━━ DATASET RECORDS ━━
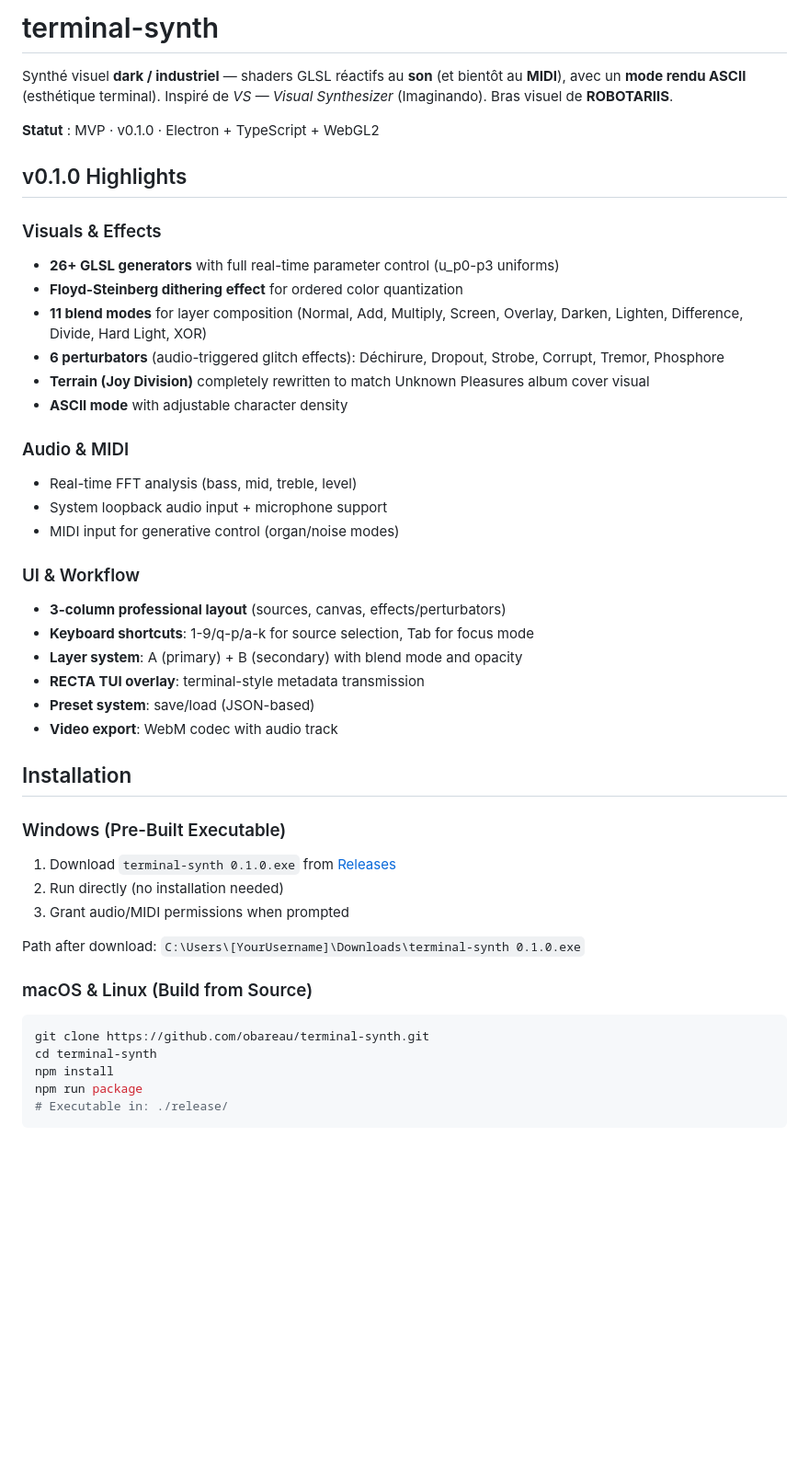
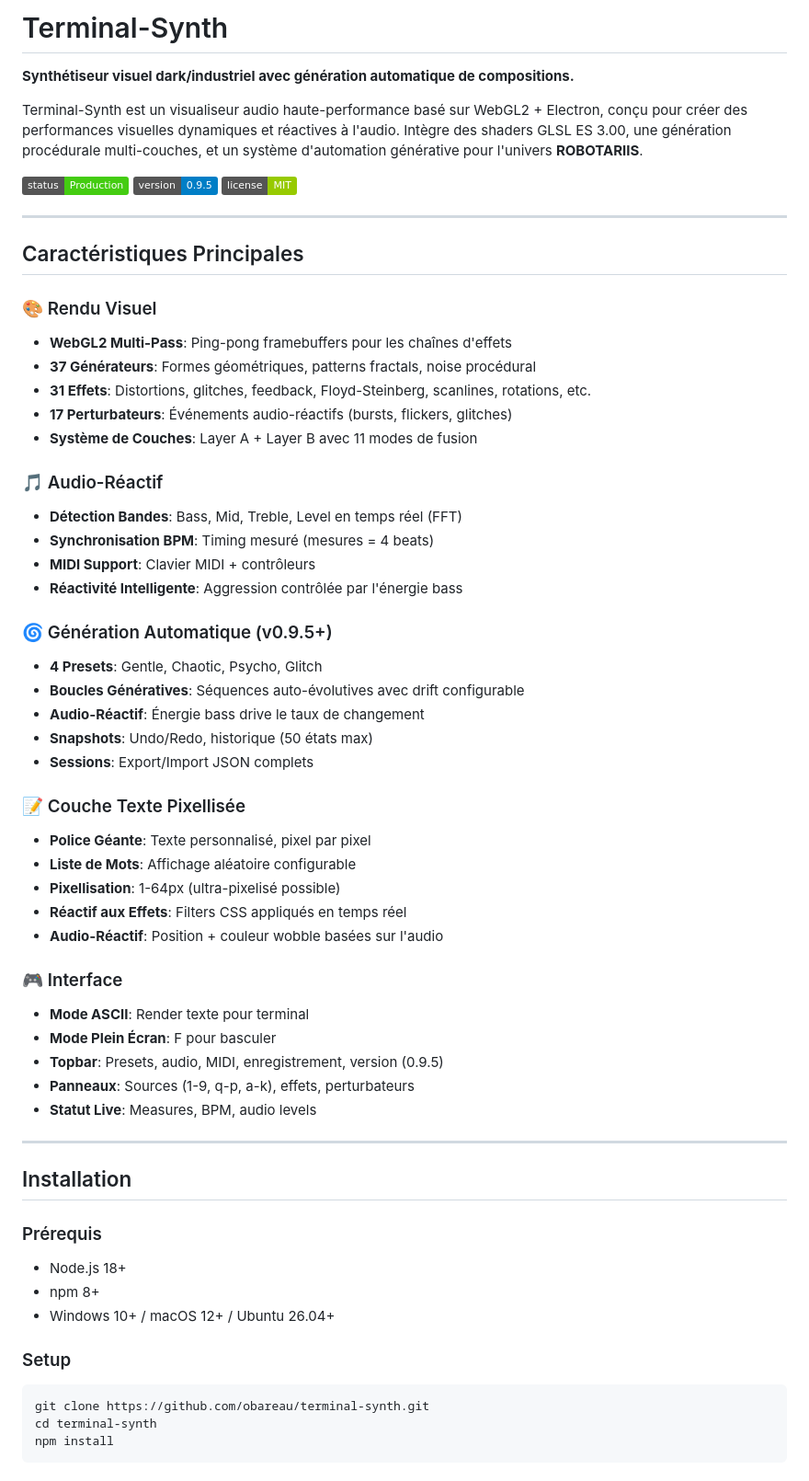
Before and after one commit to obareau/terminal-synth, a Markdown page: README.md, the part around one of its changes. Shown at 92% size. Rendered like a GitHub page; badges without logos; blank space fills up the shorter version.

````diff
--- a/README.md
+++ b/README.md
@@ -1,51 +1,64 @@
-# terminal-synth
+# Terminal-Synth
 
-Synthé visuel **dark / industriel** — shaders GLSL réactifs au **son** (et bientôt au
-**MIDI**), avec un **mode rendu ASCII** (esthétique terminal). Inspiré de *VS — Visual
-Synthesizer* (Imaginando). Bras visuel de **ROBOTARIIS**.
+**Synthétiseur visuel dark/industriel avec génération automatique de compositions.**
 
-**Statut** : MVP · v0.1.0 · Electron + TypeScript + WebGL2
+Terminal-Synth est un visualiseur audio haute-performance basé sur WebGL2 + Electron, conçu pour créer des performances visuelles dynamiques et réactives à l'audio. Intègre des shaders GLSL ES 3.00, une génération procédurale multi-couches, et un système d'automation générative pour l'univers **ROBOTARIIS**.
 
-## v0.1.0 Highlights
+![Status](https://img.shields.io/badge/status-Production-brightgreen)
+![Version](https://img.shields.io/badge/version-0.9.5-blue)
+![License](https://img.shields.io/badge/license-MIT-green)
 
-### Visuals & Effects
-- **26+ GLSL generators** with full real-time parameter control (u_p0-p3 uniforms)
-- **Floyd-Steinberg dithering effect** for ordered color quantization
-- **11 blend modes** for layer composition (Normal, Add, Multiply, Screen, Overlay, Darken, Lighten, Difference, Divide, Hard Light, XOR)
-- **6 perturbators** (audio-triggered glitch effects): Déchirure, Dropout, Strobe, Corrupt, Tremor, Phosphore
-- **Terrain (Joy Division)** completely rewritten to match Unknown Pleasures album cover visual
-- **ASCII mode** with adjustable character density
+---
 
-### Audio & MIDI
-- Real-time FFT analysis (bass, mid, treble, level)
-- System loopback audio input + microphone support
-- MIDI input for generative control (organ/noise modes)
+## Caractéristiques Principales
 
-### UI & Workflow
-- **3-column professional layout** (sources, canvas, effects/perturbators)
-- **Keyboard shortcuts**: 1-9/q-p/a-k for source selection, Tab for focus mode
-- **Layer system**: A (primary) + B (secondary) with blend mode and opacity
-- **RECTA TUI overlay**: terminal-style metadata transmission
-- **Preset system**: save/load (JSON-based)
-- **Video export**: WebM codec with audio track
+### 🎨 Rendu Visuel
+- **WebGL2 Multi-Pass**: Ping-pong framebuffers pour les chaînes d'effets
+- **37 Générateurs**: Formes géométriques, patterns fractals, noise procédural
+- **31 Effets**: Distortions, glitches, feedback, Floyd-Steinberg, scanlines, rotations, etc.
+- **17 Perturbateurs**: Événements audio-réactifs (bursts, flickers, glitches)
+- **Système de Couches**: Layer A + Layer B avec 11 modes de fusion
+
+### 🎵 Audio-Réactif
+- **Détection Bandes**: Bass, Mid, Treble, Level en temps réel (FFT)
+- **Synchronisation BPM**: Timing mesuré (mesures = 4 beats)
+- **MIDI Support**: Clavier MIDI + contrôleurs
+- **Réactivité Intelligente**: Aggression contrôlée par l'énergie bass
+
+### 🌀 Génération Automatique (v0.9.5+)
+- **4 Presets**: Gentle, Chaotic, Psycho, Glitch
+- **Boucles Génératives**: Séquences auto-évolutives avec drift configurable
+- **Audio-Réactif**: Énergie bass drive le taux de changement
+- **Snapshots**: Undo/Redo, historique (50 états max)
+- **Sessions**: Export/Import JSON complets
+
+### 📝 Couche Texte Pixellisée
+- **Police Géante**: Texte personnalisé, pixel par pixel
+- **Liste de Mots**: Affichage aléatoire configurable
+- **Pixellisation**: 1-64px (ultra-pixelisé possible)
+- **Réactif aux Effets**: Filters CSS appliqués en temps réel
+- **Audio-Réactif**: Position + couleur wobble basées sur l'audio
+
+### 🎮 Interface
+- **Mode ASCII**: Render texte pour terminal
+- **Mode Plein Écran**: F pour basculer
+- **Topbar**: Presets, audio, MIDI, enregistrement, version (0.9.5)
+- **Panneaux**: Sources (1-9, q-p, a-k), effets, perturbateurs
+- **Statut Live**: Measures, BPM, audio levels
+
+---
 
 ## Installation
 
-### Windows (Pre-Built Executable)
+### Prérequis
+- Node.js 18+
+- npm 8+
+- Windows 10+ / macOS 12+ / Ubuntu 26.04+
 
-1. Download `terminal-synth 0.1.0.exe` from [Releases](https://github.com/obareau/terminal-synth/releases)
-2. Run directly (no installation needed)
-3. Grant audio/MIDI permissions when prompted
-
-Path after download: `C:\Users\[YourUsername]\Downloads\terminal-synth 0.1.0.exe`
-
-### macOS & Linux (Build from Source)
-
+### Setup
 ```bash
 git clone https://github.com/obareau/terminal-synth.git
 cd terminal-synth
 npm install
-npm run package
-# Executable in: ./release/
 ```
 
````
Also changed, not shown: other parts of README.md (+170 -34 lines).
━━━
WHAT IS BEING ASKED:
Give back each entry exactly as it appears. Leave pictures out.

OUTPUT FOR THIS TASK:
Before and after one commit to obareau/terminal-synth, a Markdown page: README.md, the part around one of its changes. Shown at 92% size. Rendered like a GitHub page; badges without logos; blank space fills up the shorter version.

````diff
--- a/README.md
+++ b/README.md
@@ -1,51 +1,64 @@
-# terminal-synth
+# Terminal-Synth
 
-Synthé visuel **dark / industriel** — shaders GLSL réactifs au **son** (et bientôt au
-**MIDI**), avec un **mode rendu ASCII** (esthétique terminal). Inspiré de *VS — Visual
-Synthesizer* (Imaginando). Bras visuel de **ROBOTARIIS**.
+**Synthétiseur visuel dark/industriel avec génération automatique de compositions.**
 
-**Statut** : MVP · v0.1.0 · Electron + TypeScript + WebGL2
+Terminal-Synth est un visualiseur audio haute-performance basé sur WebGL2 + Electron, conçu pour créer des performances visuelles dynamiques et réactives à l'audio. Intègre des shaders GLSL ES 3.00, une génération procédurale multi-couches, et un système d'automation générative pour l'univers **ROBOTARIIS**.
 
-## v0.1.0 Highlights
+![Status](https://img.shields.io/badge/status-Production-brightgreen)
+![Version](https://img.shields.io/badge/version-0.9.5-blue)
+![License](https://img.shields.io/badge/license-MIT-green)
 
-### Visuals & Effects
-- **26+ GLSL generators** with full real-time parameter control (u_p0-p3 uniforms)
-- **Floyd-Steinberg dithering effect** for ordered color quantization
-- **11 blend modes** for layer composition (Normal, Add, Multiply, Screen, Overlay, Darken, Lighten, Difference, Divide, Hard Light, XOR)
-- **6 perturbators** (audio-triggered glitch effects): Déchirure, Dropout, Strobe, Corrupt, Tremor, Phosphore
-- **Terrain (Joy Division)** completely rewritten to match Unknown Pleasures album cover visual
-- **ASCII mode** with adjustable character density
+---
 
-### Audio & MIDI
-- Real-time FFT analysis (bass, mid, treble, level)
-- System loopback audio input + microphone support
-- MIDI input for generative control (organ/noise modes)
+## Caractéristiques Principales
 
-### UI & Workflow
-- **3-column professional layout** (sources, canvas, effects/perturbators)
-- **Keyboard shortcuts**: 1-9/q-p/a-k for source selection, Tab for focus mode
-- **Layer system**: A (primary) + B (secondary) with blend mode and opacity
-- **RECTA TUI overlay**: terminal-style metadata transmission
-- **Preset system**: save/load (JSON-based)
-- **Video export**: WebM codec with audio track
+### 🎨 Rendu Visuel
+- **WebGL2 Multi-Pass**: Ping-pong framebuffers pour les chaînes d'effets
+- **37 Générateurs**: Formes géométriques, patterns fractals, noise procédural
+- **31 Effets**: Distortions, glitches, feedback, Floyd-Steinberg, scanlines, rotations, etc.
+- **17 Perturbateurs**: Événements audio-réactifs (bursts, flickers, glitches)
+- **Système de Couches**: Layer A + Layer B avec 11 modes de fusion
+
+### 🎵 Audio-Réactif
+- **Détection Bandes**: Bass, Mid, Treble, Level en temps réel (FFT)
+- **Synchronisation BPM**: Timing mesuré (mesures = 4 beats)
+- **MIDI Support**: Clavier MIDI + contrôleurs
+- **Réactivité Intelligente**: Aggression contrôlée par l'énergie bass
+
+### 🌀 Génération Automatique (v0.9.5+)
+- **4 Presets**: Gentle, Chaotic, Psycho, Glitch
+- **Boucles Génératives**: Séquences auto-évolutives avec drift configurable
+- **Audio-Réactif**: Énergie bass drive le taux de changement
+- **Snapshots**: Undo/Redo, historique (50 états max)
+- **Sessions**: Export/Import JSON complets
+
+### 📝 Couche Texte Pixellisée
+- **Police Géante**: Texte personnalisé, pixel par pixel
+- **Liste de Mots**: Affichage aléatoire configurable
+- **Pixellisation**: 1-64px (ultra-pixelisé possible)
+- **Réactif aux Effets**: Filters CSS appliqués en temps réel
+- **Audio-Réactif**: Position + couleur wobble basées sur l'audio
+
+### 🎮 Interface
+- **Mode ASCII**: Render texte pour terminal
+- **Mode Plein Écran**: F pour basculer
+- **Topbar**: Presets, audio, MIDI, enregistrement, version (0.9.5)
+- **Panneaux**: Sources (1-9, q-p, a-k), effets, perturbateurs
+- **Statut Live**: Measures, BPM, audio levels
+
+---
 
 ## Installation
 
-### Windows (Pre-Built Executable)
+### Prérequis
+- Node.js 18+
+- npm 8+
+- Windows 10+ / macOS 12+ / Ubuntu 26.04+
 
-1. Download `terminal-synth 0.1.0.exe` from [Releases](https://github.com/obareau/terminal-synth/releases)
-2. Run directly (no installation needed)
-3. Grant audio/MIDI permissions when prompted
-
-Path after download: `C:\Users\[YourUsername]\Downloads\terminal-synth 0.1.0.exe`
-
-### macOS & Linux (Build from Source)
-
+### Setup
 ```bash
 git clone https://github.com/obareau/terminal-synth.git
 cd terminal-synth
 npm install
-npm run package
-# Executable in: ./release/
 ```
 
````
Also changed, not shown: other parts of README.md (+170 -34 lines).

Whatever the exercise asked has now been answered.